2018-03-30, World Bank
Public-private partnership (PPP) projects are gaining momentum globally as a means for delivering infrastructure. Government capabilities to prepare, procure, and manage such projects are important to ensure that the expected efficiency gains are achieved. No systematic data currently exist to measure those capabilities in governments. Benchmarking PPP Procurement 2017 is the first attempt to collect and present comparable and actionable data on PPP procurement on a large scale, by providing an assessment of the regulatory frameworks and recognized practices that govern PPP procurement across 82 economies. Benchmarking PPP Procurement 2017 presents an analysis of targeted elements aggregated into four areas that cover the main stages of the PPP project cycle:preparation, procurement, and contract management of PPPs, and management of unsolicited proposals (USPs). Using a highway transport project as a case study to ensure cross-comparability, it analyzes the national regulatory frameworks and presents a picture of the procurement landscape at the end of March 2016. The average performance in each area varies across regions and income levels. Figure ES.1 shows that the higher the income level of the group, the higher the performance in the four areas. The data also show that the Organisation for Economic Cooperation and Development (OECD) high income and Latin American and Caribbean regions perform at or above average. Benchmarking PPP Procurement 2017 shows that across the four areas measured, mosteconomies fall short of good practice. In particular, a significant number of economies have low scores in two areas: project preparation and contract management. Consequently, there is room for improvement specially in regulating the activities to be undertaken before launching the PPP procurement process as well as in preparing for those that will follow after the signature of the PPP contract.
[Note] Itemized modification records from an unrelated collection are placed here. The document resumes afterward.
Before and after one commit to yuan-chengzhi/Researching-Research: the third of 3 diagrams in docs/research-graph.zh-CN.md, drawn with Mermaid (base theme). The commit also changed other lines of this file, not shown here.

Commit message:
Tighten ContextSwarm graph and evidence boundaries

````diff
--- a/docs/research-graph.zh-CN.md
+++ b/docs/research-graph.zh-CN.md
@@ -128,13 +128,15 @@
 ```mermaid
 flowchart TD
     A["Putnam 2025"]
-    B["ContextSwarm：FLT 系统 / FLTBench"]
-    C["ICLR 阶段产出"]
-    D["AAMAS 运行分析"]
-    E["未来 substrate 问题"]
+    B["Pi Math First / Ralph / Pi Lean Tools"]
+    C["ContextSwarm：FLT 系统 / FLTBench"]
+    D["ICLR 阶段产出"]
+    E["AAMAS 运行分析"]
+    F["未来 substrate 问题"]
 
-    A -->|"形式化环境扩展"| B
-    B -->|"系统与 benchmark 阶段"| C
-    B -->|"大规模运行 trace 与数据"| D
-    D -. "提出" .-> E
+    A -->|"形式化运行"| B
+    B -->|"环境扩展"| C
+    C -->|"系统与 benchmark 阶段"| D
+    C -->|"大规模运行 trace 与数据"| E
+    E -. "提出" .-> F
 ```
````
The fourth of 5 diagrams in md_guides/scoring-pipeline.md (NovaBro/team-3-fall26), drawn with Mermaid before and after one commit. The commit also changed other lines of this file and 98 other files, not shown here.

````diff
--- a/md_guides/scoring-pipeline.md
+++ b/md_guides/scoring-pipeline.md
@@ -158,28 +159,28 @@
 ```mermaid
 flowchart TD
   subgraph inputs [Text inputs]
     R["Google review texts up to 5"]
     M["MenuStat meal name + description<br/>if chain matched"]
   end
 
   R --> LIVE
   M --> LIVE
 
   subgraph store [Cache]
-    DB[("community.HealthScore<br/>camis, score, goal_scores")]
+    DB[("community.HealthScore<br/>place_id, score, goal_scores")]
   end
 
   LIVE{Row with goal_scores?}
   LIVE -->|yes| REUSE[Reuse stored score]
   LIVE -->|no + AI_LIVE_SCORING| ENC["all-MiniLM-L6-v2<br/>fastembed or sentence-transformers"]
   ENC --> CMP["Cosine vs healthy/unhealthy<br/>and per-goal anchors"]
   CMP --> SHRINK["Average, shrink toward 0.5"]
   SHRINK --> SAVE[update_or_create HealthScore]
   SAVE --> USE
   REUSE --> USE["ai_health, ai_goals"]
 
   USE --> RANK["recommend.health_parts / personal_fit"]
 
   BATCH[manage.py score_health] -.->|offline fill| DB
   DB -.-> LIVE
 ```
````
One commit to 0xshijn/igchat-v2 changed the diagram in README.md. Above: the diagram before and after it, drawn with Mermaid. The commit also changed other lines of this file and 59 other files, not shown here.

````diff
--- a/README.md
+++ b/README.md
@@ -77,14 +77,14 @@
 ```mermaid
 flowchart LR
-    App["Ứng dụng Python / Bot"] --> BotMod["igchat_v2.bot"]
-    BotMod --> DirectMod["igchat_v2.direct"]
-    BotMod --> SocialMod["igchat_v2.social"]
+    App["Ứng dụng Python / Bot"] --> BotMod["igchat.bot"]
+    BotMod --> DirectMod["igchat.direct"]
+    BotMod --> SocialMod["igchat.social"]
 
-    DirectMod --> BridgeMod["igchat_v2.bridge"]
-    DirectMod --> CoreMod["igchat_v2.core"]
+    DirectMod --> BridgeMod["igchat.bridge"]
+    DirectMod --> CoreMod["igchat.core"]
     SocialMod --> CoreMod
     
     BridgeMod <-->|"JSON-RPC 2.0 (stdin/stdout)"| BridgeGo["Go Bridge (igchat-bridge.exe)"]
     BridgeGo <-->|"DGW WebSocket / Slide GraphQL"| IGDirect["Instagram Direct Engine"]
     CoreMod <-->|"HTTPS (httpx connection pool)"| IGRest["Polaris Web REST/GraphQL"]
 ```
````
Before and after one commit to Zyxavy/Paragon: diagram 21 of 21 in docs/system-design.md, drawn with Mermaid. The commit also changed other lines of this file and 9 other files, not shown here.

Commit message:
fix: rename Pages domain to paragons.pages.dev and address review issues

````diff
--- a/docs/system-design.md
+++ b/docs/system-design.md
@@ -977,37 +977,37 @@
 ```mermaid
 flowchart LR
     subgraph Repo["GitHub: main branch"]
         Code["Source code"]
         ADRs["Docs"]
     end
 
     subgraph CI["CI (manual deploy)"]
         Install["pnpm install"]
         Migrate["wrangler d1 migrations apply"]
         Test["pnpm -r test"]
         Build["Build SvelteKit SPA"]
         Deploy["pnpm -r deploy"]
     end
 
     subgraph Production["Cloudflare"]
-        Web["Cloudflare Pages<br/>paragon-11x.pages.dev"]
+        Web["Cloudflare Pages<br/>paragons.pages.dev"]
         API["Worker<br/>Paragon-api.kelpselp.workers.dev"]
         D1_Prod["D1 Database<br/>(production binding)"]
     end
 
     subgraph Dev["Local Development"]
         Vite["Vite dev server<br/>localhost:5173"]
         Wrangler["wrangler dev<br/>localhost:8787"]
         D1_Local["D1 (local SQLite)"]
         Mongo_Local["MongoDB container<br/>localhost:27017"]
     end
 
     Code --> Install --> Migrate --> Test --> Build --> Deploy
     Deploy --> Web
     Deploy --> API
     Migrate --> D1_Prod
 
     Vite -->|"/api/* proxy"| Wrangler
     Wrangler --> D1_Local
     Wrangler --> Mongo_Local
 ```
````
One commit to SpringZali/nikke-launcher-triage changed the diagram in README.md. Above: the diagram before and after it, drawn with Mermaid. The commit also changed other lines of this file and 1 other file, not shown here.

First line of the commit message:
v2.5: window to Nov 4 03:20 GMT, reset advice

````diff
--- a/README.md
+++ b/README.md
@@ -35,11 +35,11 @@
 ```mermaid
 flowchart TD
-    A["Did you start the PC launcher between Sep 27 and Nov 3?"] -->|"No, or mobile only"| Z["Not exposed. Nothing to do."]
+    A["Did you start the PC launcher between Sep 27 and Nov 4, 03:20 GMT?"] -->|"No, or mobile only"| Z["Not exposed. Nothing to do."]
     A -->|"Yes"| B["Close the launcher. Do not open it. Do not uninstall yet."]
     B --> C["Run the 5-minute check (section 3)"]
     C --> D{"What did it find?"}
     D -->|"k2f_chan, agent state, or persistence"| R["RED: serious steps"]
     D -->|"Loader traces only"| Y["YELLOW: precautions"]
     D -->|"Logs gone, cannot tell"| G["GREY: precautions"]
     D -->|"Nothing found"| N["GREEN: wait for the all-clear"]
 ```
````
Benchmarking Public-Private Partnerships Procurement 2015: A Pilot in 10 Economies
2015, World Bank Group
Inadequate infrastructure in developing countries is a major constraint on growth. Many governments face the challenge of low quality or non-existent infrastructure, often deriving from insufficient funding, poor planning, or ineffective delivery and maintenance. Public-Private Partnerships (PPPs) can help improve the quality of infrastructure "by vesting control rights with the private sector, bundling into one contract the design, construction, operation, and maintenance of the facility, and by transferring the risk of cost and time overruns to the private partner". Well-structured PPPs create the right incentives to maintain high performance records. They also tend to realign incentives in long-term service contracts so that responsibility for service delivery is transferred to the party with most to gain from sustained high performance. An appropriate PPP preparation and bidding process leads to a more efficient use of resources because the private partner will have a stake in the long-term implications of the cost of the infrastructure. In addition to these benefits, PPPs offer an opportunity to conduct "more informed and realistic selection procedures" by assessing long-term commitments and risk and shifting the focus from inputs to outputs (and even outcomes)